Four MARTA police officers were able to revive two men who went into cardiac arrest at Kensington Station April 17.
The officers used an automated external defibrillator (AED) and cardiopulmonary resuscitation (CPR) on both men. MARTA police said, Officer K. Softley, Corporal M. Woodward, Officer in Training B. Dennis, and Sgt. L. Martin were alerted to a man who was in cardiac arrest.
Softely told The Champion that the man was talking and told the officers that he had two previous heart attacks and he was having chest pains.
“At that point he started to sweat profusely from the face,” Softely said. “That’s when Corporal Woodward told Officer Dennis to grab the AED, which he did. And we stood by and waited on EMS to arrive. Before EMS could respond the gentleman went into cardiac arrest.”
They used the AED and performed CPR on the man until he regained consciousness. MARTA police said the man was alert and speaking with officers when transported to the hospital, but he suffered another medial event at the hospital and died.
More than an hour later, the same officers were called to a medical emergency in the bus loop at the train station. MARTA police said Softley and Woodward used the AED and CPR to regain the heartbeat of a man who had also gone into cardiac arrest. The man remains in stable condition.
Softley said they don’t see many emergencies of that nature.
“Police work is unpredictable, so this particular event was unusual in a sense of what happened,” he said.
This was the first time Softley had responded to these types of emergencies.
“A lot of times, we are trained to do a [variety] of things and when your training actually kicks in, it helps,” he said. “I just relied on my training that I received.”
MARTA police Public Information Officer Corporal Brian Lauda said MARTA officers train bi-annually for emergencies such as the two the four officers experienced.
“But, every officer receives that training in the police academy before they ever hit the street, and MARTA police train bi-annually on the CPR and AED program,” Lauda said.
Lauda said there are AEDs in every patrol vehicle, at the precincts, as well in some of the maintenance and administrative facilities around MARTA.
“So right now, it’s safe to say there are well over 100 AEDs throughout the authority,” he said.
The officers have not been contacted by the families of the two men.
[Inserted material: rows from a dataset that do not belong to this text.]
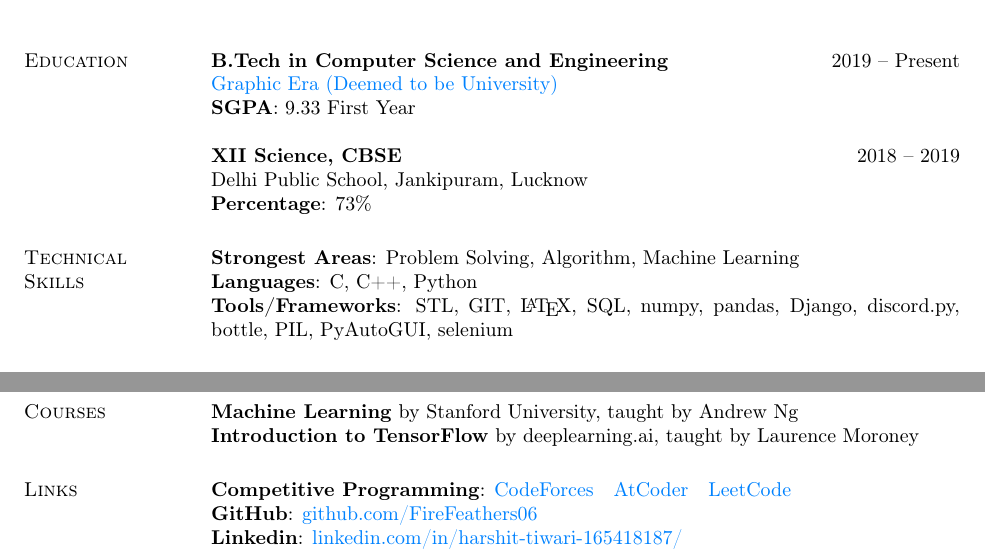
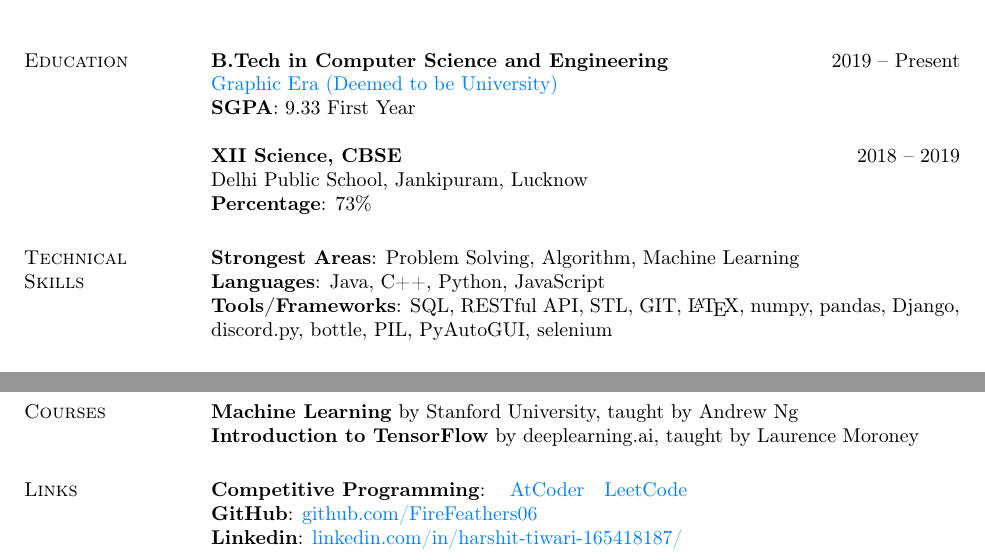
Before and after one commit to FireFeathers06/resume, a LaTeX CV (Resume.tex): two parts of the page, joined at a grey line, cut so that both start at the same text. Compiled offline with pdfLaTeX.

Commit message:
Update Resume.tex

```diff
--- a/Resume.tex
+++ b/Resume.tex
@@ -32,8 +32,8 @@
 
 		\section{Technical \\ Skills}
 			\textbf{Strongest Areas}: Problem Solving, Algorithm, Machine Learning\\
-			\textbf{Languages}: C, C++, Python\\
-			\textbf{Tools/Frameworks}: STL, GIT, \LaTeX, SQL, numpy, pandas, Django, discord.py, bottle, PIL, PyAutoGUI, selenium
+			\textbf{Languages}: Java, C++, Python, JavaScript\\
+			\textbf{Tools/Frameworks}: SQL, RESTful API, STL, GIT, \LaTeX, numpy, pandas, Django, discord.py, bottle, PIL, PyAutoGUI, selenium
 
 
 		\section{Projects}
@@ -57,7 +57,6 @@
 
 		\section{Links}
 			\textbf{Competitive Programming}:
-			\href{https://codeforces.com/profile/FireFeatherz}{CodeForces}
 			~
 			\href{https://atcoder.jp/users/firefeathers}{AtCoder}
 			~
```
Softley said he doesn’t consider himself a hero.
“No, I think it’s just doing the job that we normally do, that we were trained to do,” he said. “When you do put what you’ve learned into action to help someone, that makes you feel good, but I don’t consider myself a hero.”